**Work task**
What you produce should be every line from the data that includes "macOS".

Dataset items
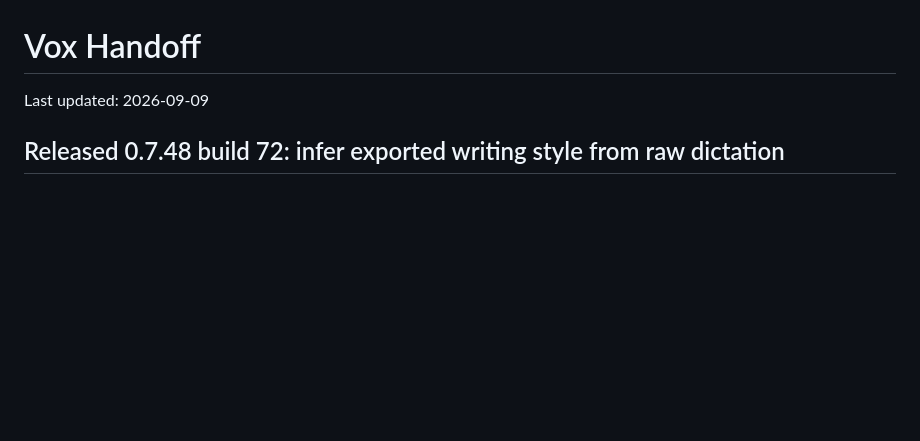
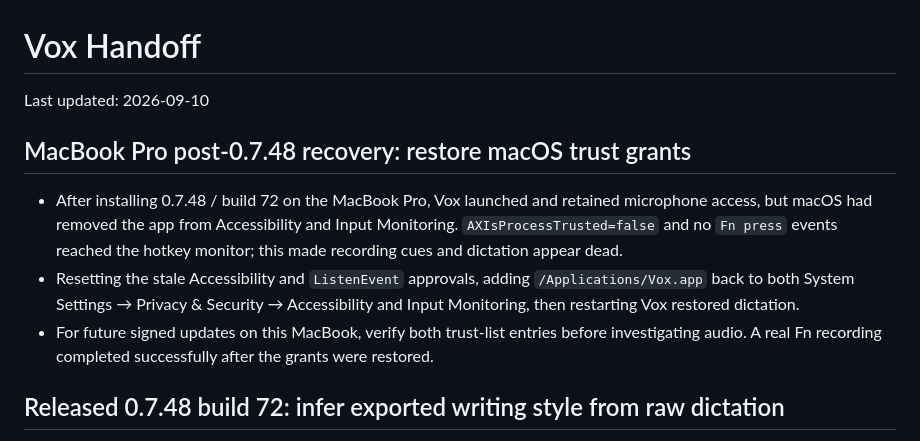
Before and after one commit to andykumeda/vox, a Markdown page: HANDOFF.md, the part around the change. Drawn GitHub-style; blank space fills up the shorter version.

```diff
--- a/HANDOFF.md
+++ b/HANDOFF.md
@@ -1,6 +1,20 @@
 # Vox Handoff
 
-Last updated: 2026-09-09
+Last updated: 2026-09-10
+
+## MacBook Pro post-0.7.48 recovery: restore macOS trust grants
+
+- After installing 0.7.48 / build 72 on the MacBook Pro, Vox launched and
+  retained microphone access, but macOS had removed the app from Accessibility
+  and Input Monitoring. `AXIsProcessTrusted=false` and no `Fn press` events
+  reached the hotkey monitor; this made recording cues and dictation appear
+  dead.
+- Resetting the stale Accessibility and `ListenEvent` approvals, adding
+  `/Applications/Vox.app` back to both System Settings → Privacy & Security →
+  Accessibility and Input Monitoring, then restarting Vox restored dictation.
+- For future signed updates on this MacBook, verify both trust-list entries
+  before investigating audio. A real Fn recording completed successfully after
+  the grants were restored.
 
 ## Released 0.7.48 build 72: infer exported writing style from raw dictation
 
```
Also changed, not shown: README.md (+8 -0 lines), docs/UPDATING.md (+27 -6 lines).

**Result for this task**
+## MacBook Pro post-0.7.48 recovery: restore macOS trust grants
+  retained microphone access, but macOS had removed the app from Accessibility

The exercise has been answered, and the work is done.